#### Available records

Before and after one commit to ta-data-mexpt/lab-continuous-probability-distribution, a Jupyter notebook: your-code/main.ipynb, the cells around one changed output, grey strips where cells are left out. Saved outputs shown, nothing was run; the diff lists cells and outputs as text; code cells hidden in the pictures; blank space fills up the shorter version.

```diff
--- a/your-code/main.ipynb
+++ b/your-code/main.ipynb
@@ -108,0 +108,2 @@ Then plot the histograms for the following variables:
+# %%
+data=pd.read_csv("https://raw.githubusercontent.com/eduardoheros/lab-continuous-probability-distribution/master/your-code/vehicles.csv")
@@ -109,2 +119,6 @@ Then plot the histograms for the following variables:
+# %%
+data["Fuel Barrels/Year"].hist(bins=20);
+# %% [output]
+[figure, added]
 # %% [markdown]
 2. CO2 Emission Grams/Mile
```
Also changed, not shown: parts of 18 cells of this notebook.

#### Instructions to follow
Reproduce the data above exactly, leaving nothing out.

#### Exercise result
Before and after one commit to ta-data-mexpt/lab-continuous-probability-distribution, a Jupyter notebook: your-code/main.ipynb, the cells around one changed output, grey strips where cells are left out. Saved outputs shown, nothing was run; the diff lists cells and outputs as text; code cells hidden in the pictures; blank space fills up the shorter version.

```diff
--- a/your-code/main.ipynb
+++ b/your-code/main.ipynb
@@ -108,0 +108,2 @@ Then plot the histograms for the following variables:
+# %%
+data=pd.read_csv("https://raw.githubusercontent.com/eduardoheros/lab-continuous-probability-distribution/master/your-code/vehicles.csv")
@@ -109,2 +119,6 @@ Then plot the histograms for the following variables:
+# %%
+data["Fuel Barrels/Year"].hist(bins=20);
+# %% [output]
+[figure, added]
 # %% [markdown]
 2. CO2 Emission Grams/Mile
```
Also changed, not shown: parts of 18 cells of this notebook.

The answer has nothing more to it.